__Aim of the task__: The answer must be a single number: the count of lines in the listing that hold the string "domain".

__Records shown__:

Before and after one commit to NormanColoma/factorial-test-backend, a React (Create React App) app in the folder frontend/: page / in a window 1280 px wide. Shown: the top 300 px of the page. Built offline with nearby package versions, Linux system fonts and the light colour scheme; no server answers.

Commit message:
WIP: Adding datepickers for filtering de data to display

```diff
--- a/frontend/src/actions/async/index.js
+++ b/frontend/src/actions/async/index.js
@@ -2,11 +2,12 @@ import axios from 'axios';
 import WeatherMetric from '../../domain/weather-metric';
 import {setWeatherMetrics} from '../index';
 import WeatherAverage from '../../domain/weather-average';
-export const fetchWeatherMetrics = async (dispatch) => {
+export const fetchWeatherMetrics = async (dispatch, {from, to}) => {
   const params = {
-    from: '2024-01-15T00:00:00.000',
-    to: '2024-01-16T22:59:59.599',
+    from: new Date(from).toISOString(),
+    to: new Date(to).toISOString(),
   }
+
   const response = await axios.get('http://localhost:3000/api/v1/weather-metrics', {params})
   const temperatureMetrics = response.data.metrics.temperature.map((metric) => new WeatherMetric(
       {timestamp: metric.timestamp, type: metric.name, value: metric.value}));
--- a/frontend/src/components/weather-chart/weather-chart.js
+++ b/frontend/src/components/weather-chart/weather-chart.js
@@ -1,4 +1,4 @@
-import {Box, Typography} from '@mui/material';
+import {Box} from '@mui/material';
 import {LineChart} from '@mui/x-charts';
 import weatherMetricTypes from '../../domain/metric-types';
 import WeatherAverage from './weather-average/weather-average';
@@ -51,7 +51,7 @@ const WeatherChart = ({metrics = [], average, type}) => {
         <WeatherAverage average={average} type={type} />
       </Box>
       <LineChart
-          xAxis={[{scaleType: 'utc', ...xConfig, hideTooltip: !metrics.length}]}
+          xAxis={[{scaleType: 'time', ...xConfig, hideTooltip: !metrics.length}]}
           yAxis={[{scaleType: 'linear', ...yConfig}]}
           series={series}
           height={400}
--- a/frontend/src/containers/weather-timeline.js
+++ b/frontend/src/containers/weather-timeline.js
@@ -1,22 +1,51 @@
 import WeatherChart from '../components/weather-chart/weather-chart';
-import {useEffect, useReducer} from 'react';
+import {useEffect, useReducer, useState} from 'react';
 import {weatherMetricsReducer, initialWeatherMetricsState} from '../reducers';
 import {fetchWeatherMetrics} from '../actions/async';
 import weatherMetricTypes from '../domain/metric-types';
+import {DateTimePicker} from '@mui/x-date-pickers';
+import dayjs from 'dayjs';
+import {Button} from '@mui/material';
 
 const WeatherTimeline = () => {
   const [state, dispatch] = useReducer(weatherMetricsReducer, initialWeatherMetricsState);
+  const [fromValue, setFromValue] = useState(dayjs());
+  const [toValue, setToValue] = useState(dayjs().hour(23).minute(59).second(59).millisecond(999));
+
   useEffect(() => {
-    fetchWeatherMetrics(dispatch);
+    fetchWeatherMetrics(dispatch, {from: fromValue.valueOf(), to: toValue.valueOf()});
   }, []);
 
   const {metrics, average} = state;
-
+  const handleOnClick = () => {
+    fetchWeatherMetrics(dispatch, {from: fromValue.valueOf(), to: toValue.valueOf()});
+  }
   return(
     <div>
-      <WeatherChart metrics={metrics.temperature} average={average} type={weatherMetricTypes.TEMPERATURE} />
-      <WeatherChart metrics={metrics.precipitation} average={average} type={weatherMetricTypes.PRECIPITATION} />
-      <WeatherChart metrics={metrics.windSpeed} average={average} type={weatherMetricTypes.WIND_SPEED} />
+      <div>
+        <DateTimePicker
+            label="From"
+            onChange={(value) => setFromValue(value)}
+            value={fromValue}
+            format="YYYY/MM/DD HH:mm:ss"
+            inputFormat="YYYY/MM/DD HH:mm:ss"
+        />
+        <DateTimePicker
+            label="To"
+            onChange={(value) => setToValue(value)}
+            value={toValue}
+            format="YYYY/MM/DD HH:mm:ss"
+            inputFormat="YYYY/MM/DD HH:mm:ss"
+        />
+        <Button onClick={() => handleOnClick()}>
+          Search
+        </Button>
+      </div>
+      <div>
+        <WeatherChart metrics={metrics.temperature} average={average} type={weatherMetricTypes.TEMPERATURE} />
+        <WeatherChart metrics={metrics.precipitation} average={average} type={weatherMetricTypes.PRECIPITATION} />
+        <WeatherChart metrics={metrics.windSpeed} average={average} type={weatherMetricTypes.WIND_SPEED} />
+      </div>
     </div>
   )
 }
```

__Task result__: 4